In the dynamic world of video streaming, media organizations are constantly seeking efficient and cost-effective solutions to manage their large-scale implementations. One of the key metrics that has to be met to validate any purchase decisions is Total Cost of Ownership (TCO). And, like Maslov’s famous Hierarchy of Needs, TCO analysis must start with foundational requirements.
Broadcasters and telecommunications companies are facing a seismic shift. The traditional powerhouses of Pay-TV services and over-the-air broadcast television are witnessing a change in viewing as consumers increasingly gravitate towards subscription and ad-supported streaming video. This progressively changes the balance of the importance between traditional and streaming services, even from the same provider. The shift demands a re-evaluation of media supply chains and infrastructures, leading many broadcasters to contemplate a move to the cloud.
If you’ve been paying attention to the conversation around production rooms, “cloud” is everywhere, especially the benefits. But just because we talk about the benefits of going cloud, it doesn’t mean it’s a one-size-fits-all solution.
Different productions have different needs, from the size of what’s being captured to the size of the team working on it. Not only that but transitioning to cloud can sometimes entail changing from hardware to software and adapting to a new way of doing things.
To make a leap to cloud production and make it truly work for you, some considerations must be made.
Streaming might be our favorite pastime, but beneath the surface, it’s a colossal energy-guzzling process that’s taking a toll on our planet.
Today, the average consumer worldwide spends about 19 hours a week streaming video – but this can be much, much higher for some. And with a population of more than 742,200,000, Europeans could have streamed more than 735 billion hours – or 83 million years – of content in 2022 alone!
To put this into perspective, every hour of video streamed emits roughly 55g of CO2e. This would mean that Europeans streaming habits account to roughly 40.4 million metric tons of CO2e in just one year – the equivalent of driving 210 billion km, given the average gas-powered car emits 192g of CO2e per km.
In the fast-paced landscape of the broadcast and media industries, staying ahead of the technology curve requires adaptability and agility. To overcome the limitations of hardware-specific devices and embrace the future, broadcasters, content providers and distribution and delivery service providers are turning to cloud-based solutions. By transitioning to the cloud, they can unlock new levels of flexibility, efficiency, and scalability.
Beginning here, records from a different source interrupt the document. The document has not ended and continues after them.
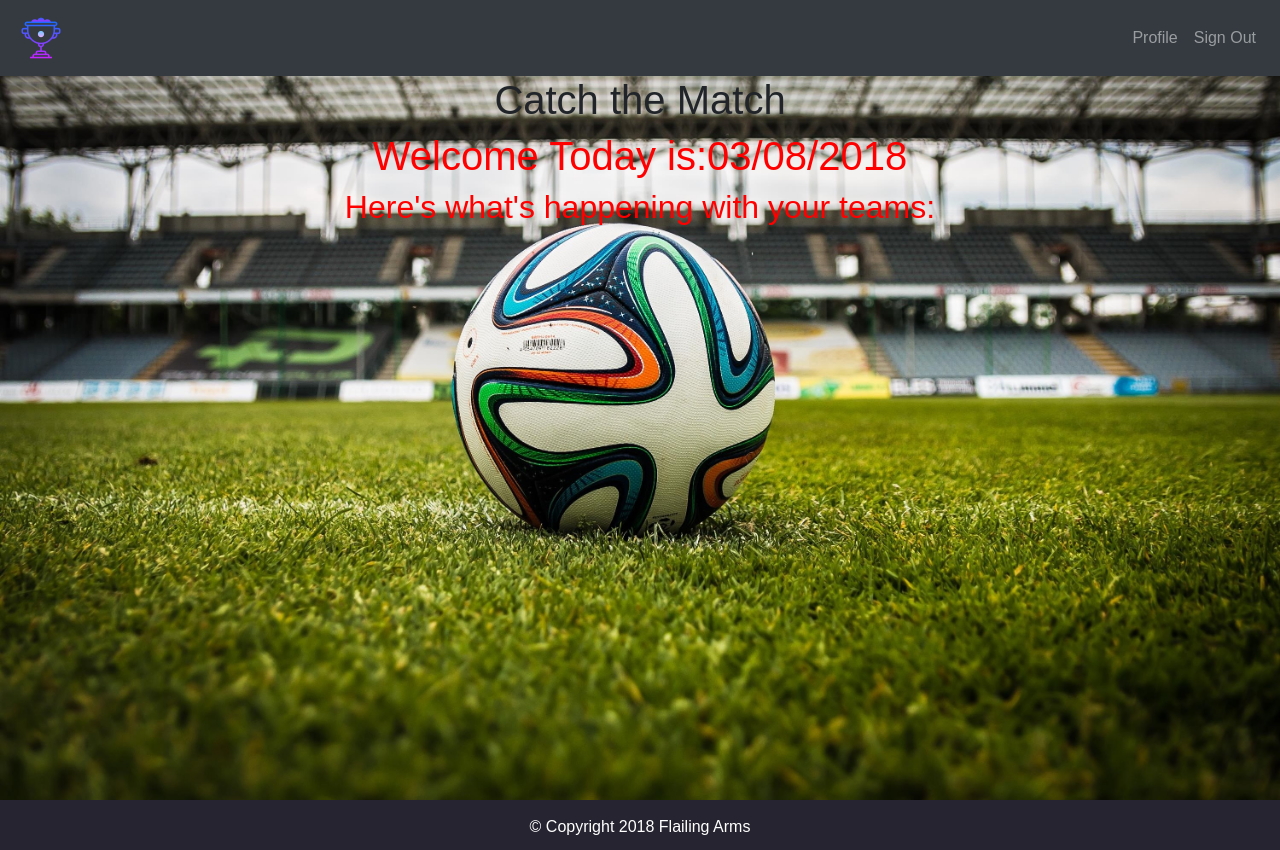
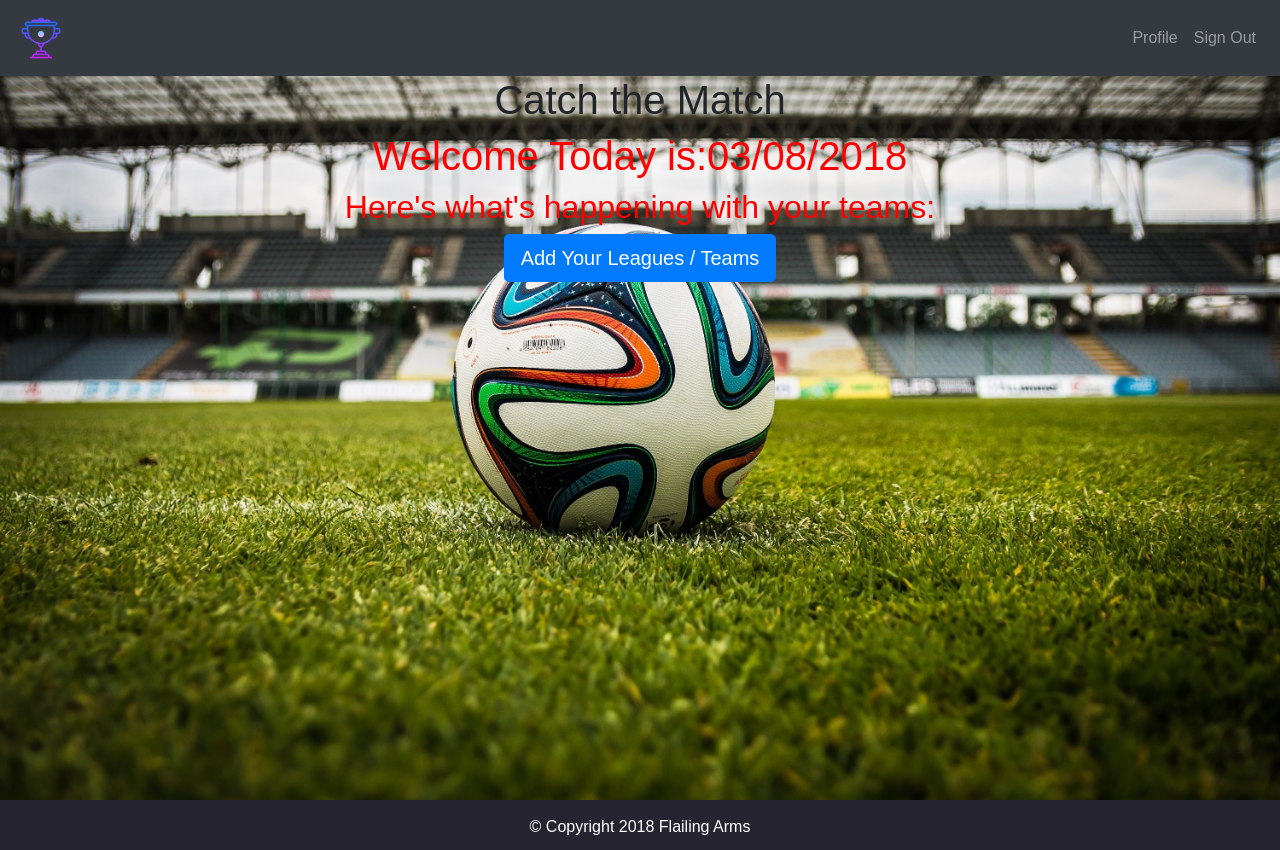
Before and after one commit to sphagan1088/catch-the-match, a React (Create React App) app in the folder app_client/: page / in a window 1280 px wide. Built offline with nearby package versions, Linux system fonts and the light colour scheme.

Commit message:
added the button for legaues

```diff
--- a/app_client/public/index.html
+++ b/app_client/public/index.html
@@ -11,6 +11,7 @@
     <link rel="manifest" href="%PUBLIC_URL%/manifest.json">
     <link rel="shortcut icon" href="%PUBLIC_URL%/favicon.ico">
     <link href="https://maxcdn.bootstrapcdn.com/bootstrap/4.0.0/css/bootstrap.min.css" rel="stylesheet" integrity="sha384-Gn5384xqQ1aoWXA+058RXPxPg6fy4IWvTNh0E263XmFcJlSAwiGgFAW/dAiS6JXm" crossorigin="anonymous">
+
     <!--
       Notice the use of %PUBLIC_URL% in the tags above.
       It will be replaced with the URL of the `public` folder during the build.
--- a/app_client/src/App.js
+++ b/app_client/src/App.js
@@ -3,6 +3,7 @@ import './App.css';
 import Nav from "./components/Nav/Nav.js";
 import Title from "./components/Title/Title.js";
 import Header from "./components/Header/Header.js";
+import AddLeague from "./components/AddLeague/AddLeague.js";
 import Footer from "./components/Footer/Footer.js";
 
 
@@ -13,6 +14,7 @@ class App extends Component {
         <Nav />
         <Title />
         <Header />
+        <AddLeague />
         <Footer />
       </div>
     );
--- a/app_client/src/components/AddLeague/AddLeague.js
+++ b/app_client/src/components/AddLeague/AddLeague.js
@@ -0,0 +1,15 @@
+import React, {Component} from "react";
+import "./AddLeague.css";
+
+class AddLeague extends Component {
+    render() {
+        return(
+            <div>
+                <button type="button" class="btn btn-primary btn-lg">Add Your Leagues / Teams</button>
+            </div>
+        )
+    }
+
+}
+
+export default AddLeague;
--- a/app_client/src/components/Title/TItle.js
+++ b/app_client/src/components/Title/TItle.js
@@ -5,7 +5,7 @@ import './Title.css';
 class Title extends Component {
     render() {
         return (
-            <div>
+            <div className="title">
                 <h1>Catch the Match</h1>
             </div>
         )
```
In this article, we will explore the advantages of cloud and cloud-based solutions, overcoming migration challenges, the importance of becoming more agile, cost efficiency and scalability, security and regulatory considerations, and the rapid adoption of IP workflows in the industry.
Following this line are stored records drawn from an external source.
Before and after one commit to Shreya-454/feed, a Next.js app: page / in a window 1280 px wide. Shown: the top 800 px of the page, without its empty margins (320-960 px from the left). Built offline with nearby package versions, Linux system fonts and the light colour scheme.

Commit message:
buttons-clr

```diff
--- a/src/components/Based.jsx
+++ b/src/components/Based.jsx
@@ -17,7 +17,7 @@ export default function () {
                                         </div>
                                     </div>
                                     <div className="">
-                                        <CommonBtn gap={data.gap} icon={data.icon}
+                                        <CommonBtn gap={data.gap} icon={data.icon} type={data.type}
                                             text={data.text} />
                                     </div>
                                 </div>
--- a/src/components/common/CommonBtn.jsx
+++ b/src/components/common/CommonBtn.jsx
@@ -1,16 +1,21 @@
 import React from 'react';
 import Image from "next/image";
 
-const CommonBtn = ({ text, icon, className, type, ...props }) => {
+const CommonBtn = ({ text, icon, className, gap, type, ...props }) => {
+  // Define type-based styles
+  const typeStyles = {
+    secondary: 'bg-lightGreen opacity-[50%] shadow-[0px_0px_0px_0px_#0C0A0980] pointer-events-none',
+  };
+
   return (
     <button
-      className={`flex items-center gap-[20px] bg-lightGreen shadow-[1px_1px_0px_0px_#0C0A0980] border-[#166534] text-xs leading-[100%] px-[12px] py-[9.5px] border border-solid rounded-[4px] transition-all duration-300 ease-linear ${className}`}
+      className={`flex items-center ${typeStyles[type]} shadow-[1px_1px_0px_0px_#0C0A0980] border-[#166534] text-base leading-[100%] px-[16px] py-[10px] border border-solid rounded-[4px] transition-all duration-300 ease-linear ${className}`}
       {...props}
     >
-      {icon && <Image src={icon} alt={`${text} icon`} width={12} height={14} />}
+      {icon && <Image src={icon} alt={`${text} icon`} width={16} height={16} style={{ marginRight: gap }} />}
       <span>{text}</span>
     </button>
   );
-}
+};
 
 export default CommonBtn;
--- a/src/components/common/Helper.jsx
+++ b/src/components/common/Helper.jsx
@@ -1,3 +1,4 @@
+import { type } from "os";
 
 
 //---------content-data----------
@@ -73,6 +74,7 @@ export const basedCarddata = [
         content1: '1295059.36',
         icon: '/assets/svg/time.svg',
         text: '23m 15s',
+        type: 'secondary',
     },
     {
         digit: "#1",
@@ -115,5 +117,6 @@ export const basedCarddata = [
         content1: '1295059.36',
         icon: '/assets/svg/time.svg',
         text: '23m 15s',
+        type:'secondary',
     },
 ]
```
Build vs. buy might not be the oldest dilemma in the streaming technology book, but it’s close. And when it comes to complex live streaming, the horns of that dilemma are particularly pointed.
The streaming technology market is typified by off-the-shelf, line-of-business applications that do a few things very well, but are extremely difficult or impossible to extend if they don’t do exactly what you want. That lack of customization can be a dealbreaker.
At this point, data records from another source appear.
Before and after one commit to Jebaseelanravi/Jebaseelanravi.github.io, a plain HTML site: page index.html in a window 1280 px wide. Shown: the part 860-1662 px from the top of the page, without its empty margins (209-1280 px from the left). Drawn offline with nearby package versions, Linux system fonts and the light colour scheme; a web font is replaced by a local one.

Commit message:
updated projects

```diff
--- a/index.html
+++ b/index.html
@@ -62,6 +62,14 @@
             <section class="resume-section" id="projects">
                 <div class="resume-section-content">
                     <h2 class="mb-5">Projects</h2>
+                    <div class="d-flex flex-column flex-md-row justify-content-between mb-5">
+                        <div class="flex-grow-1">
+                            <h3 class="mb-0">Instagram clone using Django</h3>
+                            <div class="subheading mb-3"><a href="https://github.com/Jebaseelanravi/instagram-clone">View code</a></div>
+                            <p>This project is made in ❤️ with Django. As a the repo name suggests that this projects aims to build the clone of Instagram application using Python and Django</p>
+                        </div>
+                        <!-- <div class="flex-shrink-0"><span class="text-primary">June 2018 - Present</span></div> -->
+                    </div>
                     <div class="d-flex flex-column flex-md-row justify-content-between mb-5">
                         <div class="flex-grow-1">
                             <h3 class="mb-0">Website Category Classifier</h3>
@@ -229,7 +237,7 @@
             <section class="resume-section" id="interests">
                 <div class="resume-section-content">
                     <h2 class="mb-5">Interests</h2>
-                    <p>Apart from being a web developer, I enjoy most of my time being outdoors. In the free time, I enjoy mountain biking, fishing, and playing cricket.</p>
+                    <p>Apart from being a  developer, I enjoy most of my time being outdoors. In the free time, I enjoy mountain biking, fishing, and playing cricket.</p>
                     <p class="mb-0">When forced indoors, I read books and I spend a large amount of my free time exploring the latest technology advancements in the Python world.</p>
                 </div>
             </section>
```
On the other hand, for a broadcaster (or large enterprise, or betting company, or …) to build its own streaming platform from scratch requires a daunting investment of time and resources—resources that would be much better spent on their core business proposition.
So let’s dig a little deeper into both buying and building, as well as look at a middle path that offers media companies the best of both worlds.
Why is it so important to communicate the value of technology solutions to potential buyers? How will this improve their decision-making or outcomes? Because beyond the ever-present sales and marketing imperative is a more important driver: media businesses can’t fully benefit from the ecosystem of the future without understanding its significance.
While the shift from ground to cloud playout is well under way, there are several roadblocks on the path to a fully cloud-based infrastructure that will leave the broadcast industry in a transitional phase for years to come. Here, we delve into those obstacles and propose a hybrid approach for this interim period that allows broadcasters to continue utilizing their existing on-premises equipment, while reaping the benefits of cloud technology.
In the world of modern content production, the choice between cloud-based solutions and traditional hardware solutions has become increasingly critical. This is a question that Chyron has tackled along with customers and prospective customers, gaining insight into common assumptions, requirements, and opportunities with regard to cloud-based solutions for live production.
As we approach the end of the summer, marked as the warmest ever recorded, it’s clear that focusing on the environment and sustainability is crucial for all organizations and businesses. The TV and media industry has a dual responsibility. On one hand, it’s crucial to provide the public with accurate information about the situation, and on the other hand, it’s equally important to address the sustainability impact of producing and distributing TV and video content.